Since gaining international attention in 2010 with the release of nearly 100,000 classified logs of the war in Iraq, Wikileaks — often through the actions of its founder Julian Assange — has repeatedly come under fire for anti-Semitism.
The organization, which routinely publishes large caches of confidential or otherwise private emails, cables and government documents, has employed a Holocaust denier and tweeted anti-Semitic jibes. Assange, who some believe runs the Wikileaks Twitter account, has also suggested that Jewish journalists targets him specifically.
The first hints of Assange’s anti-Semitism came in 2010, when New York magazine reported that Wikileaks may have employed Holocaust denier Israel Shamir. Shamir, a Russian-born Swedish citizen, has written virulently anti-Semitic blog posts, including lines such as “Jews asked God to kill, destroy, humiliate, exterminate, defame, starve, impale Christians, to usher in Divine Vengeance and to cover God’s mantle with blood of goyim.” Shamir has regularly written blog posts that deny the Holocaust happened and that Jews are perpetrating mind control on a global scale.
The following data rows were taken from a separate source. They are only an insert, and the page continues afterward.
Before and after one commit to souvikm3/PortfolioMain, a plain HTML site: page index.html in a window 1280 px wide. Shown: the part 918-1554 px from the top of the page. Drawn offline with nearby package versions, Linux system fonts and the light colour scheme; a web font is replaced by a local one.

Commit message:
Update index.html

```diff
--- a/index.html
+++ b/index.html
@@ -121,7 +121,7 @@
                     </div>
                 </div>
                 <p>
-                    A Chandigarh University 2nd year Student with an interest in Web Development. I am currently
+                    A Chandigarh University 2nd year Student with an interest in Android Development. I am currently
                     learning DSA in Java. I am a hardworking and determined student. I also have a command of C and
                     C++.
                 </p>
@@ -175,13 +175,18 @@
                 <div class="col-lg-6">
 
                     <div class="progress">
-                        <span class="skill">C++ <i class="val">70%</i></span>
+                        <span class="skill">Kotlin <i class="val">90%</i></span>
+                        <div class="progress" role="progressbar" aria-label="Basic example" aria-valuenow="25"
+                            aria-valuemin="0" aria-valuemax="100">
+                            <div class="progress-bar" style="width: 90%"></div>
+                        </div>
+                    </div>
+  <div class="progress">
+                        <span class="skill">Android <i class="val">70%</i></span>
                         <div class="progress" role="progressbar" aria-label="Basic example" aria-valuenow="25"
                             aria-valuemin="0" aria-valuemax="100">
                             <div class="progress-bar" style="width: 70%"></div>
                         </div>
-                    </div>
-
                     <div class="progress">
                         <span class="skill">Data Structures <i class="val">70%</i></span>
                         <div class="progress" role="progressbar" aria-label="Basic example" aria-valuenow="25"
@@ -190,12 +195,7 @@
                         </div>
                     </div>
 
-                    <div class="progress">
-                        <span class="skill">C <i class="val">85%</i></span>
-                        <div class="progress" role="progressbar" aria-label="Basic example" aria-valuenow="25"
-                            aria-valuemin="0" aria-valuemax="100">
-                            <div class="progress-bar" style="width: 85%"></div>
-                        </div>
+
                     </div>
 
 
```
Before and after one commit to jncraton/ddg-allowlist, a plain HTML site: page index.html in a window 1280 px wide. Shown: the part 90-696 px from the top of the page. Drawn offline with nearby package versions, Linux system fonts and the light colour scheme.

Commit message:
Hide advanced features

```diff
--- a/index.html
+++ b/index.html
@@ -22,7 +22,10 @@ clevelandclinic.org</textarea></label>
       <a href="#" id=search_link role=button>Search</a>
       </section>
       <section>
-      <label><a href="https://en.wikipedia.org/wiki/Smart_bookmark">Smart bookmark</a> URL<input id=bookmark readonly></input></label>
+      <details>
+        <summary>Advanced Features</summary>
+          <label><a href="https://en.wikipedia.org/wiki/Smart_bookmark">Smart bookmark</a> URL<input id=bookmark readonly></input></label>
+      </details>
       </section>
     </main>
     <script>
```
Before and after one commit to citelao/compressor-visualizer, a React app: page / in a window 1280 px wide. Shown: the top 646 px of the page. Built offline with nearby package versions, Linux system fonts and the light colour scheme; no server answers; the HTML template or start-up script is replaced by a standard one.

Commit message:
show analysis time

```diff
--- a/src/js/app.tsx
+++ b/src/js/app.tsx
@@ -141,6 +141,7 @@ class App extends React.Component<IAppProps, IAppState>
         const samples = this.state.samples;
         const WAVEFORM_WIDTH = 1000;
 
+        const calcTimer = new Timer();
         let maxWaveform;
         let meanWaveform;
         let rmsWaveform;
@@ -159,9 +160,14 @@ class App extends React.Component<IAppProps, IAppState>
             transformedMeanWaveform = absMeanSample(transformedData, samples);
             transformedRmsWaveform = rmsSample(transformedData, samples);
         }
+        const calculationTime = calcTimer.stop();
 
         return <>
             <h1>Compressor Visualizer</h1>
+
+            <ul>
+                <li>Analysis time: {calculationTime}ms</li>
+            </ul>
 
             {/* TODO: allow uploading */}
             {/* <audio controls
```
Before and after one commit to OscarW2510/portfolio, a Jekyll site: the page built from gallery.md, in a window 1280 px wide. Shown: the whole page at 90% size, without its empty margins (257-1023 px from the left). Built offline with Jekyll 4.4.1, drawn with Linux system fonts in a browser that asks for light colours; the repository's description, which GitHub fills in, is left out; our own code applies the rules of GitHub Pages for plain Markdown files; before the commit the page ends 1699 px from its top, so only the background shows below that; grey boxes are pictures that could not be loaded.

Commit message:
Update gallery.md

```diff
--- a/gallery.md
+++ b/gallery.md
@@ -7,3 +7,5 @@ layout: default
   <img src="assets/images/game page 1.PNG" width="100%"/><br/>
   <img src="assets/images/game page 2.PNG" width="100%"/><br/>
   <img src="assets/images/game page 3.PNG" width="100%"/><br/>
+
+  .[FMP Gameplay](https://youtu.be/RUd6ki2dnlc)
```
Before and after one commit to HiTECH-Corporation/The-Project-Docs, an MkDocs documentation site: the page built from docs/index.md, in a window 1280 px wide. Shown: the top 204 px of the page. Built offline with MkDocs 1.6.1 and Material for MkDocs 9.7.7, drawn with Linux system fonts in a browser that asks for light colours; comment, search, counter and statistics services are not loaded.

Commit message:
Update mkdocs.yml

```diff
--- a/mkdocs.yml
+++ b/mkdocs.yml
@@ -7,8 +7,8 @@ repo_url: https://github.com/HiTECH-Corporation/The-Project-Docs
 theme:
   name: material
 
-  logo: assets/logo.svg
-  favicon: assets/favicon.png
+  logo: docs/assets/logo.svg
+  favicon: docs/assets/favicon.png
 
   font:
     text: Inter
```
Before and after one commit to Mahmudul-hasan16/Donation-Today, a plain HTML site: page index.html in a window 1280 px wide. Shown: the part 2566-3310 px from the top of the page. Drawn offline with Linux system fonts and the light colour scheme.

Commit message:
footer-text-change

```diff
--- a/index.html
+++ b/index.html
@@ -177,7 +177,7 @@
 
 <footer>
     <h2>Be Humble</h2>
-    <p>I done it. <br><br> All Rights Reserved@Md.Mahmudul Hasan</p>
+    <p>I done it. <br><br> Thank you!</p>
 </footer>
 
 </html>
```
From photographs on Shamir’s website, it was clear that Assange knew Shamir personally.
When James Ball, a former Wikileaks employee, published an account in the Daily Beast of his time working at the organization in 2013, it confirmed that Shamir had been on the Wikileaks payroll, and why.
In 2011 the British magazine Private Eye published an editorial that described a phone conversation with Julian Assange. The call was in response to an article Private Eye published detailing Shamir’s anti-Semitism and ties to Wikileaks. Assange said the article was an attempt to derail his funding from Jewish sources.
Assange went on to accuse Private Eye of being part of a conspiracy run by journalists at the Guardian who are all Jewish. (He called one of the journalists “kind of Jewish” because he had a Jewish brother-in-law.) When the editor pushed Assange on his conspiracy theory, Assange said, “Forget the Jewish thing.”
Wikileaks’ reputation for anti-Semitism has repeatedly reinforced by its anti-Semitic tweets. In 2015 the Wikileaks Twitter account tweeted out a link to an article reporting that a Charlie Hebdo cartoonist was on trial for publishing anti-Semitic cartoons. The tweet blamed the “Jewish pro-censorship lobby” for the trial.
How the Jewish pro-censorship lobby legitimized attacks on Charlie Hebdo for “offensive” speech http://t.co/6Ts6rWgw7p#CharlieHebdo— WikiLeaks (@wikileaks) January 8, 2015
On July 24, the Wikileaks Twitter account released a tweet that suggested that the parentheses bracketing, or (((echoes))) — a tool used by neo-Nazis to identify Jews on Twitter, appropriated by Jews across the Twittersphere — is now being used as a way for “establishment climbers” to identify one another.
Later that day, the Wikileaks Twitter account released a tweet suggesting that most of its critics are Jewish, as they have parentheses around their names on Twitter.
Wikileaks eventually deleted both tweets, but defended its use of the parentheses in responses to other people on Twitter.
@AnshelPfeffer No. We deleted it because it was been intentionally miscomprehended by pro-Clinton hacks and by Neo-Nazis.— WikiLeaks (@wikileaks) July 24, 2016
Julian Assange Drives Wikileaks’ Reputation for Anti-Semitism